## Records contained in a dataset
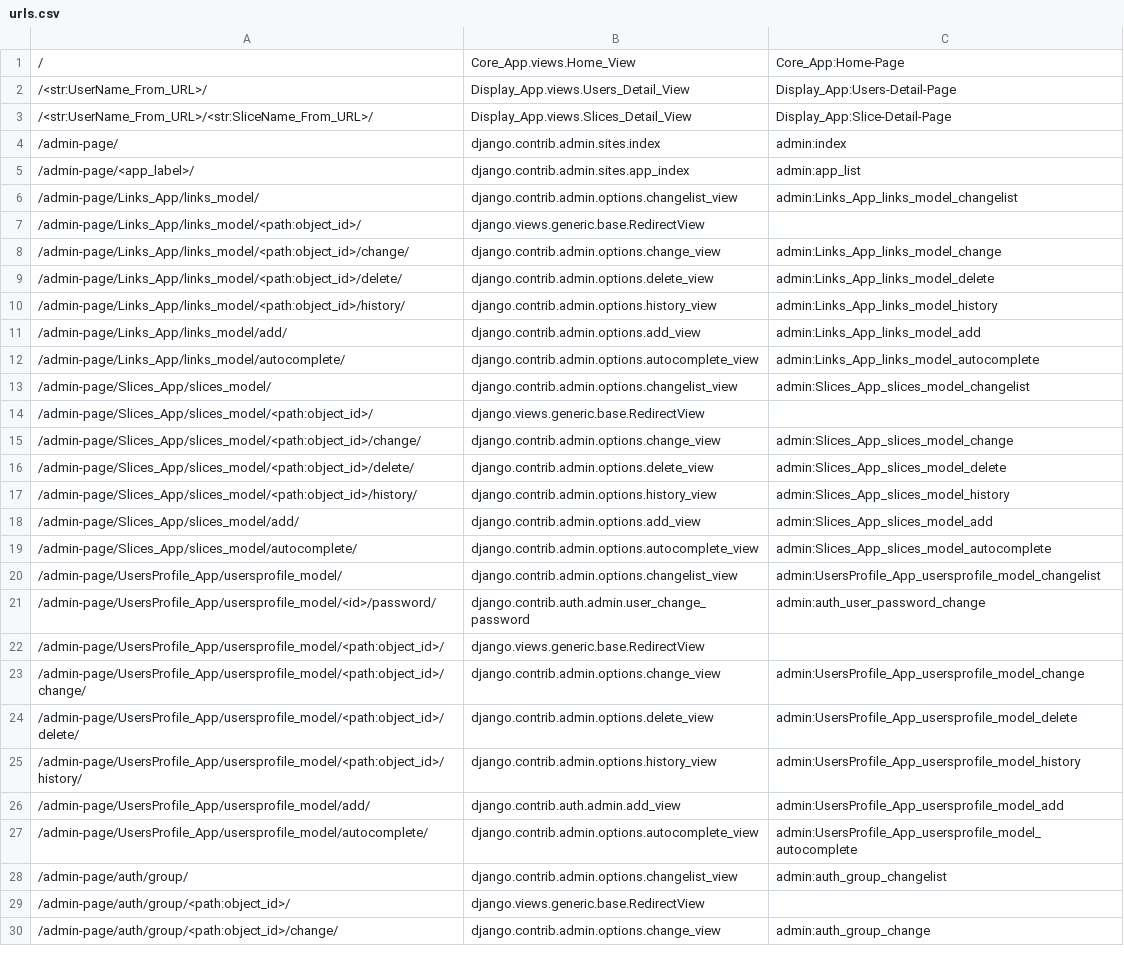
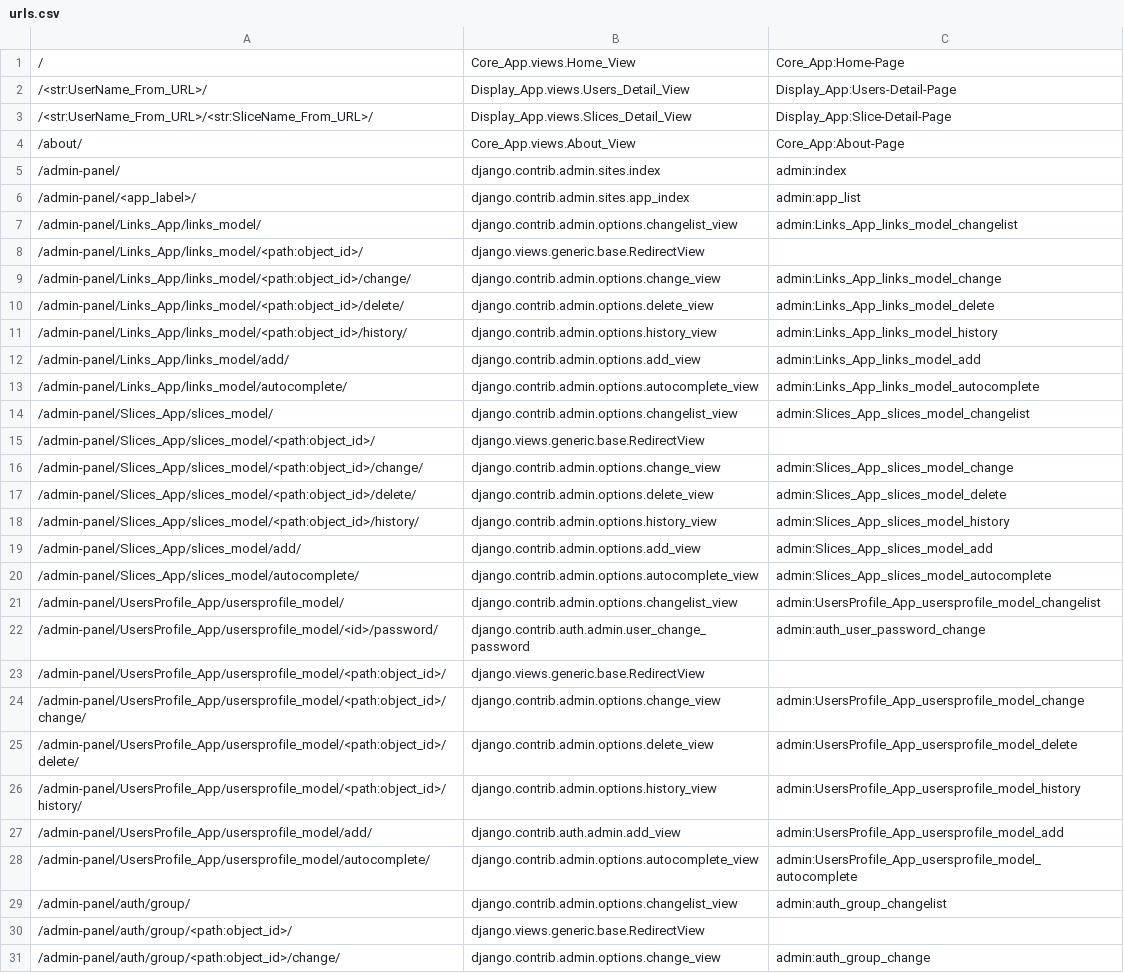
Before and after one commit to withrvr/1Link, a CSV file: src/urls.csv, drawn as a sheet; only a part is shown; addresses are those after the commit; the diff covers the shown part only; the diff names each change by its address in the sheet, - before the commit and + after, or states it on an @@ line.

Commit message:
url name from admin-page to admin-panel

```diff
--- a/src/urls.csv
+++ b/src/urls.csv
+row 4: /about/ | Core_App.views.About_View | Core_App:About-Page
-A5: /admin-page/
+A5: /admin-panel/
-A6: /admin-page/<app_label>/
+A6: /admin-panel/<app_label>/
-A7: /admin-page/Links_App/links_model/
+A7: /admin-panel/Links_App/links_model/
-A8: /admin-page/Links_App/links_model/<path:object_id>/
+A8: /admin-panel/Links_App/links_model/<path:object_id>/
-A9: /admin-page/Links_App/links_model/<path:object_id>/change/
+A9: /admin-panel/Links_App/links_model/<path:object_id>/change/
-A10: /admin-page/Links_App/links_model/<path:object_id>/delete/
+A10: /admin-panel/Links_App/links_model/<path:object_id>/delete/
-A11: /admin-page/Links_App/links_model/<path:object_id>/history/
+A11: /admin-panel/Links_App/links_model/<path:object_id>/history/
-A12: /admin-page/Links_App/links_model/add/
+A12: /admin-panel/Links_App/links_model/add/
-A13: /admin-page/Links_App/links_model/autocomplete/
+A13: /admin-panel/Links_App/links_model/autocomplete/
-A14: /admin-page/Slices_App/slices_model/
+A14: /admin-panel/Slices_App/slices_model/
-A15: /admin-page/Slices_App/slices_model/<path:object_id>/
+A15: /admin-panel/Slices_App/slices_model/<path:object_id>/
-A16: /admin-page/Slices_App/slices_model/<path:object_id>/change/
+A16: /admin-panel/Slices_App/slices_model/<path:object_id>/change/
-A17: /admin-page/Slices_App/slices_model/<path:object_id>/delete/
+A17: /admin-panel/Slices_App/slices_model/<path:object_id>/delete/
-A18: /admin-page/Slices_App/slices_model/<path:object_id>/history/
+A18: /admin-panel/Slices_App/slices_model/<path:object_id>/history/
-A19: /admin-page/Slices_App/slices_model/add/
+A19: /admin-panel/Slices_App/slices_model/add/
-A20: /admin-page/Slices_App/slices_model/autocomplete/
+A20: /admin-panel/Slices_App/slices_model/autocomplete/
-A21: /admin-page/UsersProfile_App/usersprofile_model/
+A21: /admin-panel/UsersProfile_App/usersprofile_model/
-A22: /admin-page/UsersProfile_App/usersprofile_model/<id>/password/
+A22: /admin-panel/UsersProfile_App/usersprofile_model/<id>/password/
-A23: /admin-page/UsersProfile_App/usersprofile_model/<path:object_id>/
+A23: /admin-panel/UsersProfile_App/usersprofile_model/<path:object_id>/
-A24: /admin-page/UsersProfile_App/usersprofile_model/<path:object_id>/change/
+A24: /admin-panel/UsersProfile_App/usersprofile_model/<path:object_id>/change/
-A25: /admin-page/UsersProfile_App/usersprofile_model/<path:object_id>/delete/
+A25: /admin-panel/UsersProfile_App/usersprofile_model/<path:object_id>/delete/
-A26: /admin-page/UsersProfile_App/usersprofile_model/<path:object_id>/history/
+A26: /admin-panel/UsersProfile_App/usersprofile_model/<path:object_id>/history/
-A27: /admin-page/UsersProfile_App/usersprofile_model/add/
+A27: /admin-panel/UsersProfile_App/usersprofile_model/add/
-A28: /admin-page/UsersProfile_App/usersprofile_model/autocomplete/
+A28: /admin-panel/UsersProfile_App/usersprofile_model/autocomplete/
-A29: /admin-page/auth/group/
+A29: /admin-panel/auth/group/
-A30: /admin-page/auth/group/<path:object_id>/
+A30: /admin-panel/auth/group/<path:object_id>/
-A31: /admin-page/auth/group/<path:object_id>/change/
+A31: /admin-panel/auth/group/<path:object_id>/change/
```
Also changed, not shown: 4 added rows and 17 edited cells elsewhere in this file, 1 other file.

## EXERCISE DESCRIPTION
Go line by line through the records and copy those that contain the word "group".

## FINISHED TASK
-A29: /admin-page/auth/group/
+A29: /admin-panel/auth/group/
-A30: /admin-page/auth/group/<path:object_id>/
+A30: /admin-panel/auth/group/<path:object_id>/
-A31: /admin-page/auth/group/<path:object_id>/change/
+A31: /admin-panel/auth/group/<path:object_id>/change/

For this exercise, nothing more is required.